At Modern Luxury, connection and community define who we are. We use cookies to improve the Modern Luxury experience - to personalize content and ads, to provide social media features and to analyze our traffic. We also may share information about your use of our site with our social media, advertising and analytics partners. We take your privacy seriously and want you to be aware that we have recently made changes to our Privacy Policy, which can be found here.

I AGREE
    

String Theory

Jessie Sardina | August 3, 2018 | Feature Features National

Catch Pablo Ferrández this weekend at Grant Park Music Festival. Here's a look back at our profile on the young cellist.
Pablo Ferrández will tackle one of the repertoire's most difficult pieces at the Grant Park Music Festival.

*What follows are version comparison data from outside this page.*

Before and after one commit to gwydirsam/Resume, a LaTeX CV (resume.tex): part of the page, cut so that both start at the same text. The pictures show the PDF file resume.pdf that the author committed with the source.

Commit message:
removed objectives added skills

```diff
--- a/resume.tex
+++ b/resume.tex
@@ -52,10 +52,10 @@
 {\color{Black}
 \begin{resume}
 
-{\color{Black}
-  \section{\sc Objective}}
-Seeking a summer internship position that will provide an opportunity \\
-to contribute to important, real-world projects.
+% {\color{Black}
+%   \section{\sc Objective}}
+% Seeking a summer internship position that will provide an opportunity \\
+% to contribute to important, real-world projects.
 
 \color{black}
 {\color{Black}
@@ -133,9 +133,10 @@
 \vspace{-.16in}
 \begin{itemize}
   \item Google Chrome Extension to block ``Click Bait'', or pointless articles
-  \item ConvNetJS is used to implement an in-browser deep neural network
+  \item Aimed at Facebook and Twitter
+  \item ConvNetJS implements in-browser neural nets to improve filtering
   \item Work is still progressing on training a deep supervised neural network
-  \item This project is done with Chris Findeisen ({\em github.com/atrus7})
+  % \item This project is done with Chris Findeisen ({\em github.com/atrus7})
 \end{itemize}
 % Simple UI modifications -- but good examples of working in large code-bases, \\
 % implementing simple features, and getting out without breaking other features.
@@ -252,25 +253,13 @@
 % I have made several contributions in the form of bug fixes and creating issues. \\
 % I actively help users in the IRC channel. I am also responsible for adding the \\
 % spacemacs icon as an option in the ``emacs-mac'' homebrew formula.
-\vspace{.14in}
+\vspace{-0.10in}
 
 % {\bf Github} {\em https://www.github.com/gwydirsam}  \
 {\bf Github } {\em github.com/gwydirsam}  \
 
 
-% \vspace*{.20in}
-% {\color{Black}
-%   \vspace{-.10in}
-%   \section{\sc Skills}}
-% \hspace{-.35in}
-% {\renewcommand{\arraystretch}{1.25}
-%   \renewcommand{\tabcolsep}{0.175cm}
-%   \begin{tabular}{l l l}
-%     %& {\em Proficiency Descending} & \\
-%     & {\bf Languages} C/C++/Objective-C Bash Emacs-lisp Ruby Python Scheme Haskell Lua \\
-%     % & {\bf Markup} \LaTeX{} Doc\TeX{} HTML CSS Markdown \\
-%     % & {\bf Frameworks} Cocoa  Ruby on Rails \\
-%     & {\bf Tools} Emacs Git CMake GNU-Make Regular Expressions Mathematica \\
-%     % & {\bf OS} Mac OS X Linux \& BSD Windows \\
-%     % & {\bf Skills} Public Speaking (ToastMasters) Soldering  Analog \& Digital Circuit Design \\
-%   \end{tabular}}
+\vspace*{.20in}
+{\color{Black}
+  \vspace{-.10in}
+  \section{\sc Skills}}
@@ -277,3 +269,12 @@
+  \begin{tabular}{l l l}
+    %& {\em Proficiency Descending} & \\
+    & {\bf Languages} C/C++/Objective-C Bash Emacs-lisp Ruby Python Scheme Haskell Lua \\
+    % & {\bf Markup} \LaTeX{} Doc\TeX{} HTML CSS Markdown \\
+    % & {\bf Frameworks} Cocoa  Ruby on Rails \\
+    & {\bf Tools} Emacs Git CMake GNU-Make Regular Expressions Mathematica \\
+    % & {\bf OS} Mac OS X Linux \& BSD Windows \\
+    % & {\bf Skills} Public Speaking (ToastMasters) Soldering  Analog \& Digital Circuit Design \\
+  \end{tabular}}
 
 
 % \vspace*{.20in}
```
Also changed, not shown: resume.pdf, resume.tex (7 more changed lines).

Pablo Ferrández plays a cello that is 295 years older than him. In fact, the 1696 Stradivarius is one of the oldest of its kind in the world. “It’s a truly unique instrument that has its own personality,” remarks the 27-year-old from Spain, who has garnered worldwide acclaim as a rising star on the classical music scene. “When I first got it, I needed many months to adapt to it because it has a particular way that it wants to be played. But once you find the way, the cello opens up and gives you endless possibilities of sound and color.” One such possibility—or rather, feat—will be on display this summer at the Grant Park Music Festival, where Ferrández will make his Chicago debut with Prokofiev’s rarely heard (and often regarded as unplayable) Sinfonia Concertante. “It is probably the most difficult piece in the cello repertoire,” he says. “It’s truly a spectacular piece that demands tons of concentration and stamina both from the soloist and the orchestra, but it is definitely a masterpiece.” Aug. 10 & 11, tickets $26-$77, festival membership $96-$852, Jay Pritzker Pavilion, 201 E. Randolph St.



Tags:

Photography by: